Download Full Image
"For me, many of the Chinese participants in the room during the Innovation Dialogue are old friends from the Ministry of Science and Technology, the Chinese Academy of Sciences and Chinese universities," Simon said. "We already have established a great deal of trust and mutual understanding. This often enables us to have frank exchanges about sensitive topics and to identify more easily where there is common ground for resolving seemingly intractable disagreements and problems.”
This year's dialogue was chaired by John Holdren, President Obama's Science Adviser, and Minister WAN Gang from China's Ministry of Science and Technology. Also in attendance were senior representatives from the U.S. Department of Commerce, U.S. Patent and Trademark Office, Office of the U.S. Trade Representative and the U.S. Department of State. They were matched with counterparts from China's Ministry of Finance, the State Intellectual Property Office, the National Development and Reform Commission, and the Ministry of Industry and Information Technology, as well as the Ministry of Science and Technology. Participants were also joined by several members of the private sector from both countries, including Microsoft, Qualcomm, CISCO and Cummins Engines.
“There is a strong need to have all of these people from different American and Chinese agencies involved because each of them is a stakeholder in the innovation domain. Each of their organizations has varied responsibilities that cover a key component or two of the innovation portfolio. If they are not all in the room at the same time, it is hard to reach real agreement or build a true consensus that has much meaning and sustainability. Both countries have large, complex bureaucracies and it is much more efficient to have these people in the same room together so we can make implementable decisions and take concrete actions without extensive delays."
This year's innovation dialogue covered a broad range of innovation-related issues, such as China trying to shift its economy away from its heavy emphasis on manufacturing and moving in the direction of creating a knowledge-driven economy.
“To achieve this end, it must reduce its heavy dependence on imported technology and generate new products and services using more ‘home-grown’ know-how. Some American companies, however, have alleged that extensive support for their own domestic firms by the Chinese government is a form of anti-market intervention that creates an uneven playing field. This frequently has led to tensions between the two governments regarding key issues, such as national treatment and compliance with the terms and conditions of China's membership in the World Trade Organization,” Simon said.
While some of the discussions can get technical regarding tax credits, patenting and competition, and investment policies, the overall tone and focus of the discussions tends to emphasize ways both countries can arrive at more mutually beneficial outcomes as their levels of economic engagement and technological collaboration increase.

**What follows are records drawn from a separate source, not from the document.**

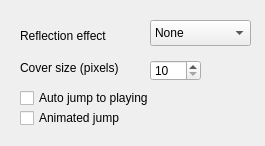
Qt form src/context/applets/coverbling/coverblingSettings.ui (KDE/amarok) before a commit.
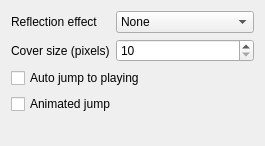
The same form after that commit.

Commit message: Use QFormLayout with left edge label alignment.

```diff
--- a/src/context/applets/coverbling/coverblingSettings.ui
+++ b/src/context/applets/coverbling/coverblingSettings.ui
@@ -10,41 +10,45 @@
     <height>146</height>
    </rect>
   </property>
+  <layout class="QFormLayout" name="formLayout">
+   <property name="labelAlignment">
+    <set>Qt::AlignLeading|Qt::AlignLeft|Qt::AlignVCenter</set>
+   </property>
+   <item row="0" column="0">
   <widget class="QLabel" name="label">
-   <property name="geometry">
-    <rect>
-     <x>20</x>
-     <y>20</y>
-     <width>101</width>
-     <height>31</height>
-    </rect>
-   </property>
    <property name="text">
     <string>Reflection effect</string>
    </property>
   </widget>
+   </item>
+   <item row="0" column="1">
+    <widget class="QComboBox" name="reflectionEffectCombo">
+     <item>
+      <property name="text">
+       <string>None</string>
+      </property>
+     </item>
+     <item>
+      <property name="text">
+       <string>Plain</string>
+      </property>
+     </item>
+     <item>
+      <property name="text">
+       <string>Blurred</string>
+      </property>
+     </item>
+    </widget>
+   </item>
+   <item row="1" column="0">
   <widget class="QLabel" name="label_3">
-   <property name="geometry">
-    <rect>
-     <x>20</x>
-     <y>60</y>
-     <width>101</width>
-     <height>16</height>
-    </rect>
-   </property>
    <property name="text">
     <string>Cover size (pixels)</string>
    </property>
   </widget>
+   </item>
+   <item row="1" column="1">
   <widget class="QSpinBox" name="coversizeSpin">
-   <property name="geometry">
-    <rect>
-     <x>150</x>
-     <y>60</y>
-     <width>51</width>
-     <height>21</height>
-    </rect>
-   </property>
    <property name="minimum">
     <number>10</number>
    </property>
@@ -52,57 +56,22 @@
     <number>500</number>
    </property>
   </widget>
-  <widget class="QComboBox" name="reflectionEffectCombo">
-   <property name="geometry">
-    <rect>
-     <x>150</x>
-     <y>20</y>
-     <width>101</width>
-     <height>26</height>
-    </rect>
-   </property>
-   <item>
-    <property name="text">
-     <string>None</string>
-    </property>
    </item>
-   <item>
-    <property name="text">
-     <string>Plain</string>
-    </property>
-   </item>
-   <item>
-    <property name="text">
-     <string>Blurred</string>
-    </property>
-   </item>
-  </widget>
+   <item row="2" column="0" colspan="2">
   <widget class="QCheckBox" name="autoJumpChk">
-   <property name="geometry">
-    <rect>
-     <x>20</x>
-     <y>90</y>
-     <width>141</width>
-     <height>16</height>
-    </rect>
-   </property>
    <property name="text">
     <string>Auto jump to playing</string>
    </property>
   </widget>
+   </item>
+   <item row="3" column="0" colspan="2">
   <widget class="QCheckBox" name="animJumpChk">
-   <property name="geometry">
-    <rect>
-     <x>20</x>
-     <y>110</y>
-     <width>141</width>
-     <height>16</height>
-    </rect>
-   </property>
    <property name="text">
     <string>Animated jump</string>
    </property>
   </widget>
+   </item>
+  </layout>
  </widget>
  <resources/>
  <connections/>
```
Lines whose indentation alone changed are shown as unchanged. The commit also changes 5 other files.
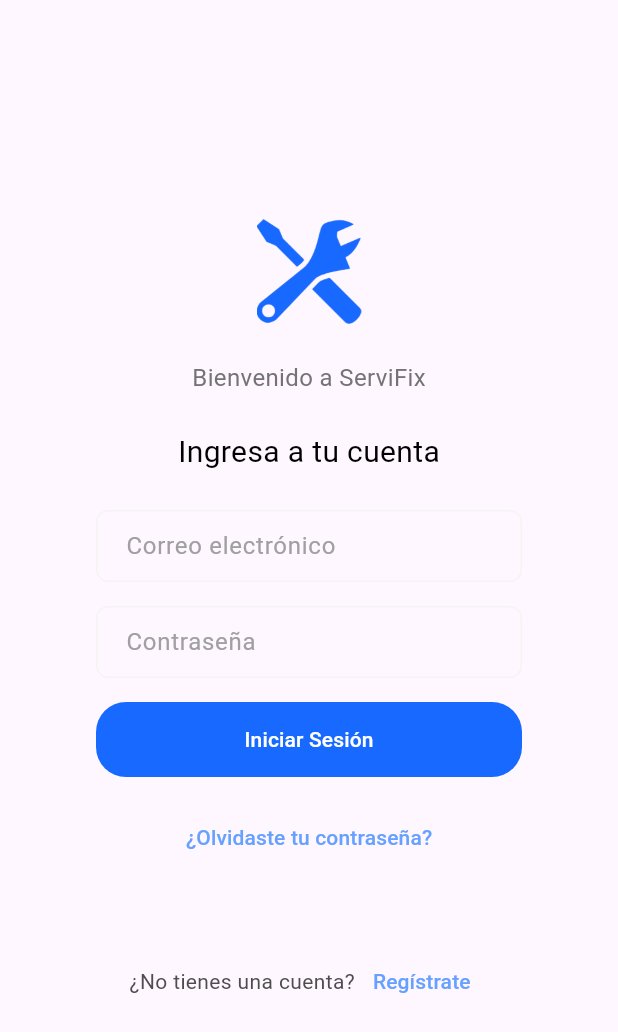
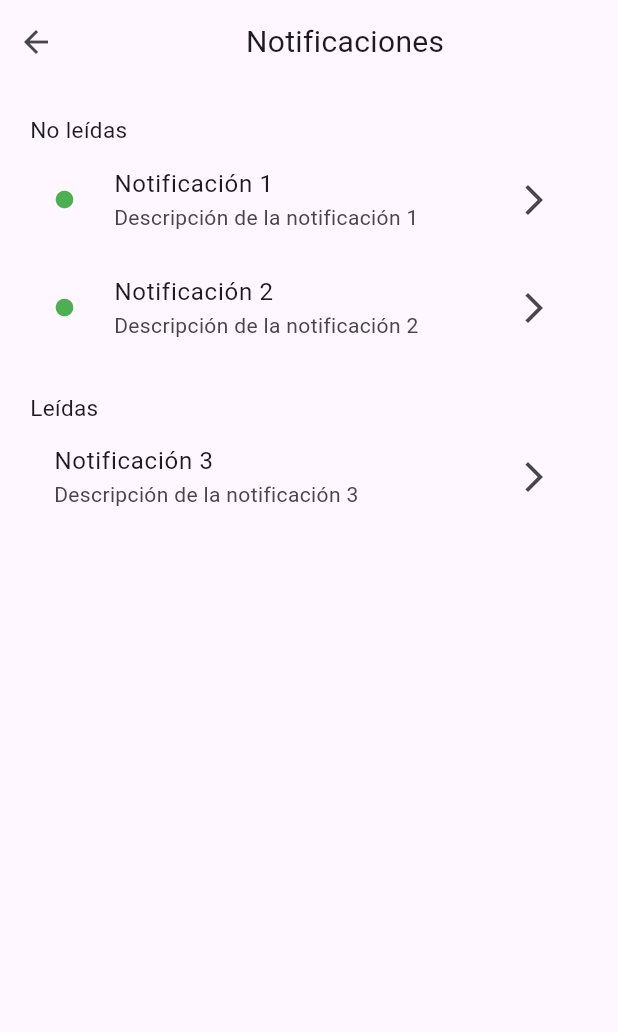
Before and after one commit to AM-SocialTechOrg/ServiFix_Flutter, a Flutter app: the screen it shows after launch, on a phone screen of 412 x 824 dp. Shown: the top 1032 px of the screen. Run offline on Flutter 3.47's test engine with Material 3 defaults, Android fonts, the phone set to English and light mode, and no system bars; our stand-ins replace file_picker, permission_handler, shared_preferences; missing offline and left inert: dart:ffi, jwt_decode; accounts and stored records are empty.

Commit message:
Creating the Notifications View
Co-Authored-By: Luis Alberto Siancas Retegui <112042262+DahuX04@users.noreply.github.com>
Co-Authored-By: Jean Carlos Achamizo <traxefeder@gmail.com>
Co-Authored-By: Rodrigo Raymundo  <130820365+RodrigoRG24@users.noreply.github.com>
Co-Authored-By: Lucía A. <91093842+luciaaliagat@users.noreply.github.com>

```diff
--- a/lib/main.dart
+++ b/lib/main.dart
@@ -1,5 +1,6 @@
 import 'package:flutter/material.dart';
-import 'package:servifix_flutter/views/Offer.dart';
+import 'package:servifix_flutter/views/notification.dart';
+import 'package:servifix_flutter/views/request_offer.dart';
 import 'package:servifix_flutter/views/login.dart';
 import 'package:provider/provider.dart';
 import 'api/provider/AuthModel.dart';
@@ -27,7 +28,7 @@ class MyApp extends StatelessWidget {
         colorScheme: ColorScheme.fromSeed(seedColor: Colors.deepPurple),
         useMaterial3: true,
       ),
-      home: LogIn(),
+      home: notification(),
       //home : ProfileScreen(),
     );
   }
--- /dev/null
+++ b/lib/views/notification.dart
@@ -0,0 +1,69 @@
+import 'package:flutter/material.dart';
+
+class notification extends StatefulWidget {
+  const notification({super.key});
+
+  @override
+  State<notification> createState() => _notificationState();
+}
+
+class _notificationState extends State<notification> {
+  @override
+  Widget build(BuildContext context) {
+    return Scaffold(
+      appBar: AppBar(
+        actions: [
+          Container(
+            child: IconButton(
+              icon: Icon(Icons.arrow_back_outlined),
+              onPressed: () {},
+            ),
+          ),
+          Expanded(
+            child: Center(
+              child: Text('Notificaciones',
+                  style: TextStyle(fontSize: 20)
+              ),
+            ),
+          ),
+        ],
+      ),
+      body: Padding(
+        padding: const EdgeInsets.all(20.0),
+        child: Column(
+          crossAxisAlignment: CrossAxisAlignment.start,
+          children: [
+            Text('No leídas',
+                style: TextStyle(
+                  fontSize: 15,
+                )
+            ),
+            ListTile(
+              leading: Icon(Icons.circle, size: 14, color: Colors.green),
+              title: Text('Notificación 1'),
+              subtitle: Text('Descripción de la notificación 1'),
+              trailing: Icon(Icons.arrow_forward_ios),
+            ),
+            ListTile(
+              leading: Icon(Icons.circle, size: 14, color: Colors.green),
+              title: Text('Notificación 2'),
+              subtitle: Text('Descripción de la notificación 2'),
+              trailing: Icon(Icons.arrow_forward_ios),
+            ),
+            SizedBox(height: 20),
+            Text('Leídas',
+                style: TextStyle(
+                  fontSize: 15,
+                )
+            ),
+            ListTile(
+              title: Text('Notificación 3'),
+              subtitle: Text('Descripción de la notificación 3'),
+              trailing: Icon(Icons.arrow_forward_ios),
+            ),
+          ],
+        ),
+      ),
+    );
+  }
+}
--- a/lib/views/user_profile.dart
+++ b/lib/views/user_profile.dart
@@ -5,7 +5,7 @@ import 'package:servifix_flutter/api/service/userService.dart';
 import 'package:provider/provider.dart';
 import 'package:servifix_flutter/api/provider/AuthModel.dart';
 import 'package:servifix_flutter/api/service/PublicationService.dart';
-import 'package:servifix_flutter/views/Offer.dart';
+import 'package:servifix_flutter/views/request_offer.dart';
 import 'package:servifix_flutter/api/preferences/userPreferences.dart';
 
 class UserProfileScreen extends StatefulWidget {
@@ -397,7 +397,7 @@ class UserProfileScreen extends StatefulWidget {
             if (index == 0) {
               Navigator.push(
                 context,
-                MaterialPageRoute(builder: (context) => Offer()),
+                MaterialPageRoute(builder: (context) => RequestOffer()),
               );
             } else if (index == 1) {
               Navigator.of(context).pushNamed('/search');
```
Also changed, not shown: lib/views/request_offer.dart (renamed from lib/views/offer.dart, +25 -12 lines).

"This fourth dialogue meeting was important because it sought to break new ground in two ways," Simon said. "First, there was a clear interest in identifying new models for extending bilateral cooperation in the innovation sphere. The Chinese government is clearly in favor of more joint research and sharing of know-how, especially in fields such as clean energy, biomedicines and agriculture technologies. And second, there was a strong interest in deepening cooperation around the problems of climate change because they are tied to so many other issues."
One aspect of this year's dialogue revolved around comments offered by Minister Wan Gang, who suggested that discussions of innovation inside the dialogue too often were focused largely on money, competitiveness and business, and not enough on societal benefits. He suggested that innovation for social good is part of China's own innovation agenda. For example, he highlighted the fact that the Chinese government is strongly committed to extending the average Chinese life expectancy from 74 to 75 years. While that may seem like a modest increase, just the opposite is the case. Given the fact that China has a population of 1.3 billion people, that would mean that there would be a 1.3 billion year increase across the life span of China's total population.
"1.3 billion years is a lot of additional years to feed, clothe, house, etc. the Chinese population! Accordingly, we need to find new innovative ways to improve the quality of life among the Chinese people," Wan said.